It’s common for people to go to the hospital because of a mental illness. Sometimes people go specifically because of what the hospital has to offer. Other times, it’s just the first place we think of when we are in crisis. Understanding what happens when you check yourself into a hospital can help you decide whether it’s the best option for you right now.
How can the hospital help with mental illness?
There are lots of reasons why people go to the hospital for mental illness. Here are a few:
- To be monitored. Sometimes people experiencing mental illness feel like they can’t trust themselves. Maybe you can’t seem to stop hurting yourself or you are afraid you might hurt someone else. In a hospital, you are constantly being monitored by people who are trained to keep you and those around you safe.
- To escape for a few days. Hospital stays for mental health are usually pretty short (from a few days to a week or two). But if your day-to-day life is stressing you out, a short break can go a long way for your mental health.

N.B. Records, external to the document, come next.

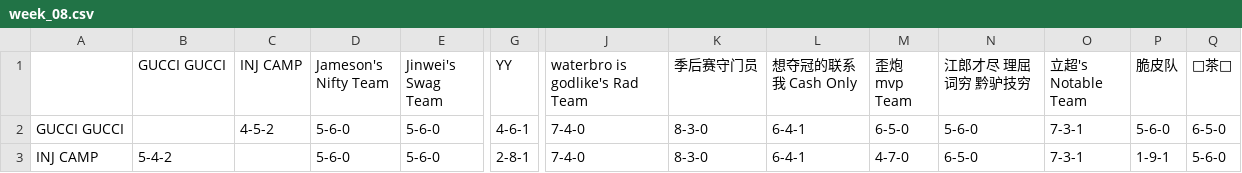
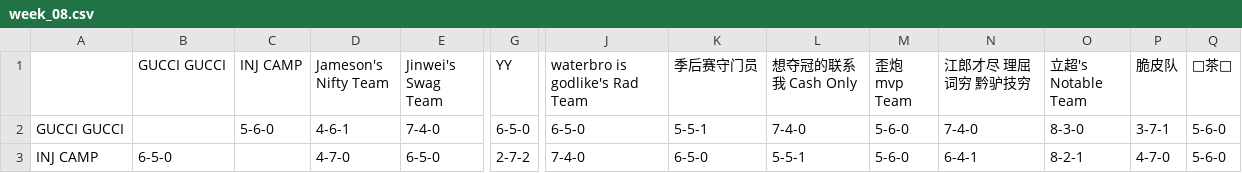
Before and after one commit to williamww19/fantasy, a CSV file: data/league_33203/weekly_summary/week_08.csv, drawn as a sheet; only a part is shown, gaps mark what is left out; the diff covers the shown part only; the diff names each change by its address in the sheet, - before the commit and + after, or states it on an @@ line.

```diff
--- a/data/league_33203/weekly_summary/week_08.csv
+++ b/data/league_33203/weekly_summary/week_08.csv
-C2 (INJ CAMP): 4-5-2
+C2 (INJ CAMP): 5-6-0
-D2 (Jameson's Nifty Team): 5-6-0
+D2 (Jameson's Nifty Team): 4-6-1
-E2 (Jinwei's Swag Team): 5-6-0
+E2 (Jinwei's Swag Team): 7-4-0
-G2 (YY): 4-6-1
+G2 (YY): 6-5-0
-J2 (waterbro is godlike's Rad Team): 7-4-0
+J2 (waterbro is godlike's Rad Team): 6-5-0
-K2 (季后赛守门员): 8-3-0
+K2 (季后赛守门员): 5-5-1
-L2 (想夺冠的联系我 Cash Only): 6-4-1
+L2 (想夺冠的联系我 Cash Only): 7-4-0
-M2 (歪炮 mvp Team): 6-5-0
+M2 (歪炮 mvp Team): 5-6-0
-N2 (江郎才尽 理屈词穷 黔驴技穷): 5-6-0
+N2 (江郎才尽 理屈词穷 黔驴技穷): 7-4-0
-O2 (立超's Notable Team): 7-3-1
+O2 (立超's Notable Team): 8-3-0
-P2 (脆皮队): 5-6-0
+P2 (脆皮队): 3-7-1
-Q2 (🍵茶🍵): 6-5-0
+Q2 (🍵茶🍵): 5-6-0
-B3 (GUCCI GUCCI): 5-4-2
+B3 (GUCCI GUCCI): 6-5-0
-D3 (Jameson's Nifty Team): 5-6-0
+D3 (Jameson's Nifty Team): 4-7-0
-E3 (Jinwei's Swag Team): 5-6-0
+E3 (Jinwei's Swag Team): 6-5-0
-G3 (YY): 2-8-1
+G3 (YY): 2-7-2
-K3 (季后赛守门员): 8-3-0
+K3 (季后赛守门员): 6-5-0
-L3 (想夺冠的联系我 Cash Only): 6-4-1
+L3 (想夺冠的联系我 Cash Only): 5-5-1
-M3 (歪炮 mvp Team): 4-7-0
+M3 (歪炮 mvp Team): 5-6-0
-N3 (江郎才尽 理屈词穷 黔驴技穷): 6-5-0
+N3 (江郎才尽 理屈词穷 黔驴技穷): 6-4-1
-O3 (立超's Notable Team): 7-3-1
+O3 (立超's Notable Team): 8-2-1
-P3 (脆皮队): 1-9-1
+P3 (脆皮队): 4-7-0
```
Also changed, not shown: 162 edited cells elsewhere in this file, data/league_13648/weekly_stats/week_08.csv, data/league_13648/weekly_summary/week_08.csv, 4 other files.
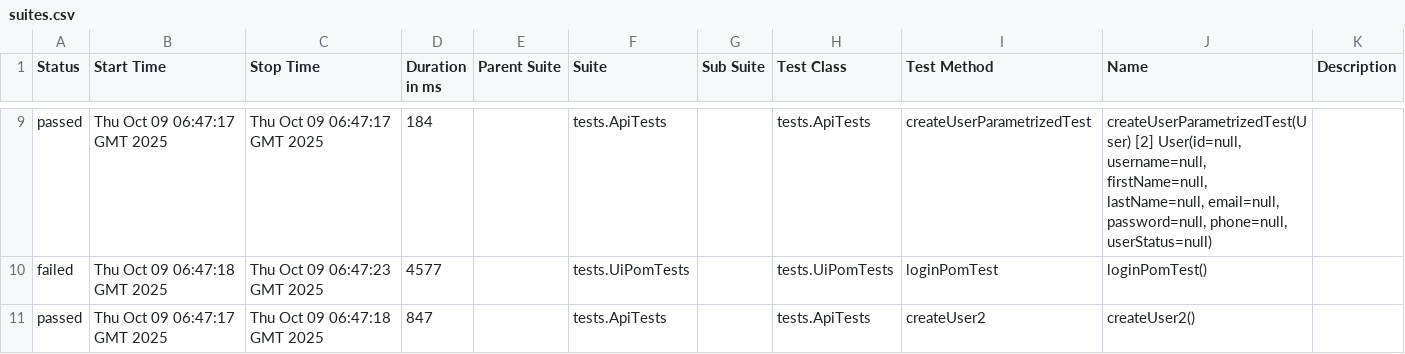
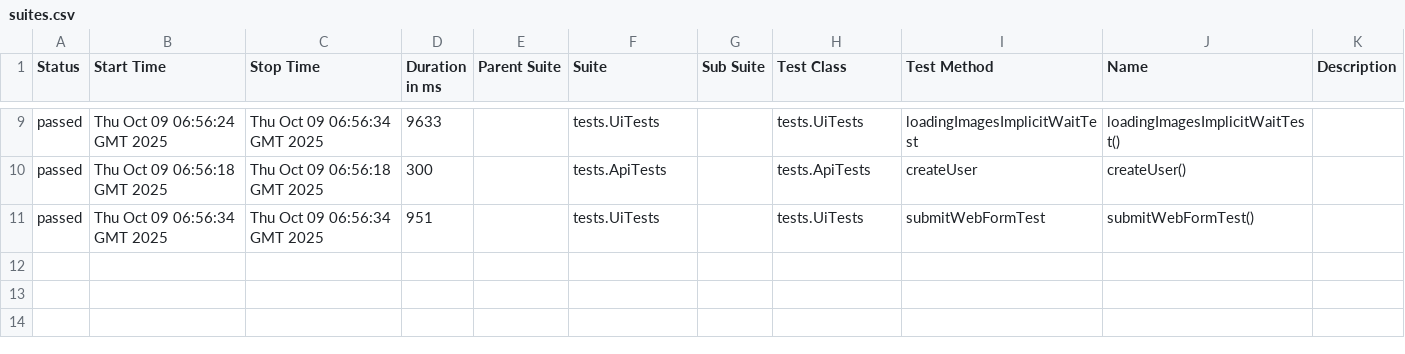
Before and after one commit to AlexOsipov2022/NewFramework, a CSV file: data/suites.csv, drawn as a sheet; only a part is shown, gaps mark what is left out; the diff covers the shown part only.

```diff
--- a/data/suites.csv
+++ b/data/suites.csv
@@ -9,3 +9,3 @@
-"passed","Thu Oct 09 06:47:17 GMT 2025","Thu Oct 09 06:47:17 GMT 2025","184","","tests.ApiTests","","tests.ApiTests","createUserParametrizedTest","createUserParametrizedTest(User) [2] User(id=null, username=null, firstName=null, lastName=null, email=null, password=null, phone=null, userStatus=null)",""
-"failed","Thu Oct 09 06:47:18 GMT 2025","Thu Oct 09 06:47:23 GMT 2025","4577","","tests.UiPomTests","","tests.UiPomTests","loginPomTest","loginPomTest()",""
-"passed","Thu Oct 09 06:47:17 GMT 2025","Thu Oct 09 06:47:18 GMT 2025","847","","tests.ApiTests","","tests.ApiTests","createUser2","createUser2()",""
+"passed","Thu Oct 09 06:56:24 GMT 2025","Thu Oct 09 06:56:34 GMT 2025","9633","","tests.UiTests","","tests.UiTests","loadingImagesImplicitWaitTest","loadingImagesImplicitWaitTest()",""
+"passed","Thu Oct 09 06:56:18 GMT 2025","Thu Oct 09 06:56:18 GMT 2025","300","","tests.ApiTests","","tests.ApiTests","createUser","createUser()",""
+"passed","Thu Oct 09 06:56:34 GMT 2025","Thu Oct 09 06:56:34 GMT 2025","951","","tests.UiTests","","tests.UiTests","submitWebFormTest","submitWebFormTest()",""
```
Also changed, not shown: 2 added rows, 2 removed rows and 25 edited cells elsewhere in this file, data/behaviors.csv, 54 other files.
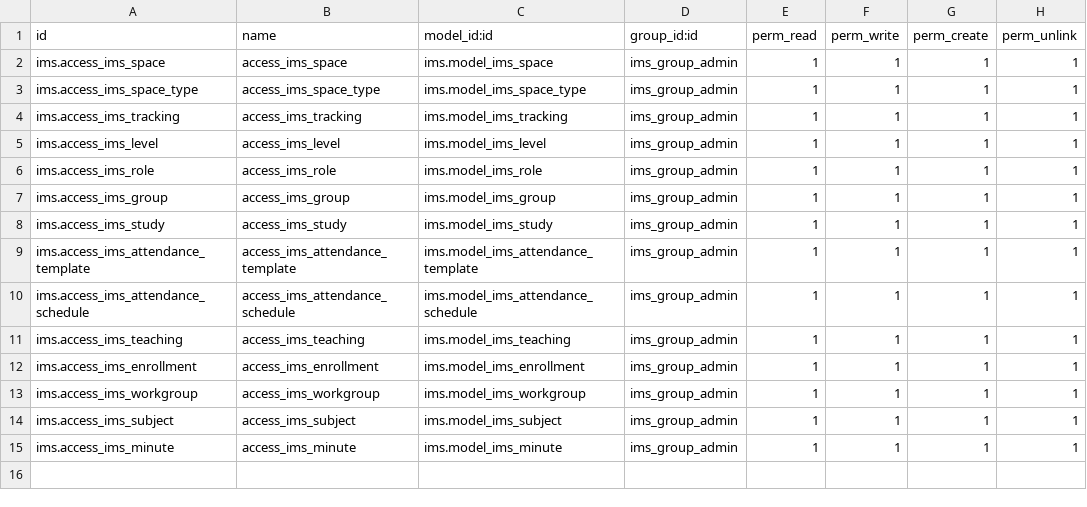
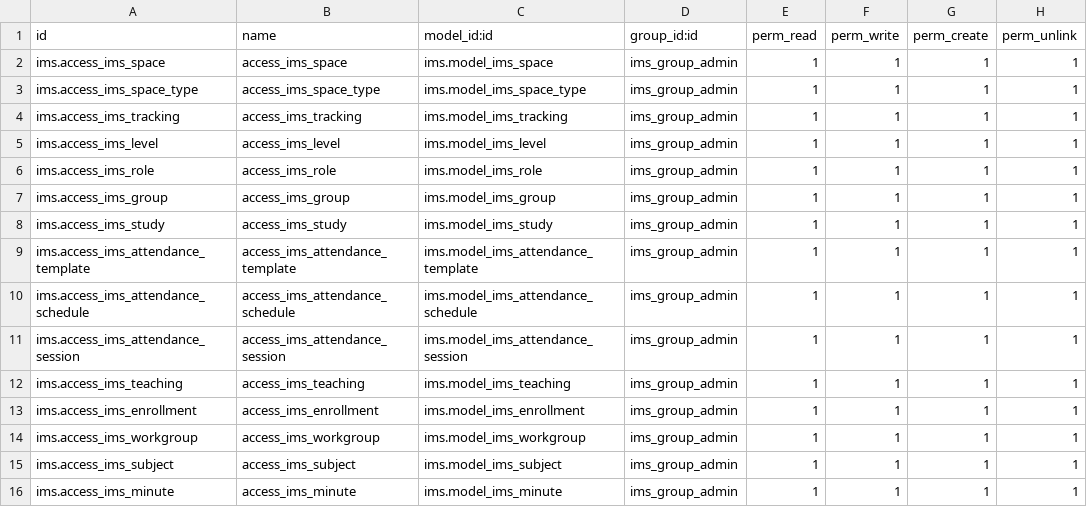
Before and after one commit to ElPuig/IMS, a CSV file: security/ir.model.access.csv, drawn as a sheet.

Commit message:
Demo data for attendance template, schedule and session

```diff
--- a/security/ir.model.access.csv
+++ b/security/ir.model.access.csv
@@ -10,2 +10,3 @@ ims.access_ims_attendance_template,access_ims_attendance_template,ims.model_ims_
 ims.access_ims_attendance_schedule,access_ims_attendance_schedule,ims.model_ims_attendance_schedule,ims_group_admin,1,1,1,1
+ims.access_ims_attendance_session,access_ims_attendance_session,ims.model_ims_attendance_session,ims_group_admin,1,1,1,1
 ims.access_ims_teaching,access_ims_teaching,ims.model_ims_teaching,ims_group_admin,1,1,1,1
```
Also changed, not shown: 13 other files.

While you’re at the hospital, meals are prepared for you, your laundry is done for you, and your meds are given to you by nurses at scheduled times. You don’t have to worry about any of that. It leaves time for you to think about what you’ll do once you’re back in the real world… or, you can just take that time to watch TV and lay in bed.
- To get quick, comprehensive medical care. Meeting all your mental health needs can feel like juggling way too many things at once. There’s medication, therapy, lifestyle changes… not to mention your physical health. In a hospital, you can see specialists for all of those things—all in a single day! In the real world, scheduling appointments can be a hassle, and sometimes you need to wait to be seen. But in a hospital setting, you can get it all taken care of at once.
- To set up aftercare. What happens when your hospital stay is done? Well, answering that question is actually part of your stay. If you need medications, you’ll be given refills and possibly even coupons to help you keep up with your meds once you’re on your own. The hospital can make referrals for a pharmacy, a therapist, and any other specialists you might need to see. Often the hospital can help pay for follow-up appointments, if you don’t have insurance that covers them.
What other options do I have?
A hospital stay can be helpful in many situations, but it also has its drawbacks. It’s not the best long-term solution—you probably won’t walk away from the hospital completely cured. But it can be a great first step.
In the United States, a hospital stay can also be expensive. Fortunately, there are ways to get financial assistance, so you shouldn’t let this prevent you from keeping yourself safe if it’s your best option.
Whether you decide to go to the hospital or not, it’s important to know that you have lots of options. If you’re in crisis, you can reach the Suicide & Crisis Lifeline by calling or texting 988 or using the chat box at 988lifeline.org/chat. You can also text “MHA” to 741-741 to reach the Crisis Text Line. Warmlines are an excellent place for non-crisis support.
For a longer-term solution, you can schedule an appointment with a therapist or talk to your doctor about trying a medication. Joining a support group can be helpful. You can also improve your mental health on your own by learning more about mental illness, opening up to someone you trust, and making lifestyle changes.
Who decides whether or not I’ll go to the hospital?
In most cases, you’ll need to make that decision for yourself. The laws vary by state, but usually you can only be hospitalized against your will if you present a “clear and present” danger to yourself or others. In other words, it has to seem like you’re really going to hurt someone if you aren’t hospitalized. If that is the case, you might be checked into the hospital by a friend or family member, or a mental health professional like a therapist or doctor. But more likely, if one of those people is worried about you, they will try to convince you to check yourself in voluntarily.
In some circumstances, you may want to consider creating a Psychiatric Advance Directive (PAD) before going to the hospital. This is a written legal document that expresses your wishes about what types of treatments, services, and other assistance you do or don’t want. You prepare your PAD ahead of time. When you’re having difficulty communicating or making decisions yourself, your loved ones and health care providers can refer back to it. You can also specify which facility you’d prefer to be taken to.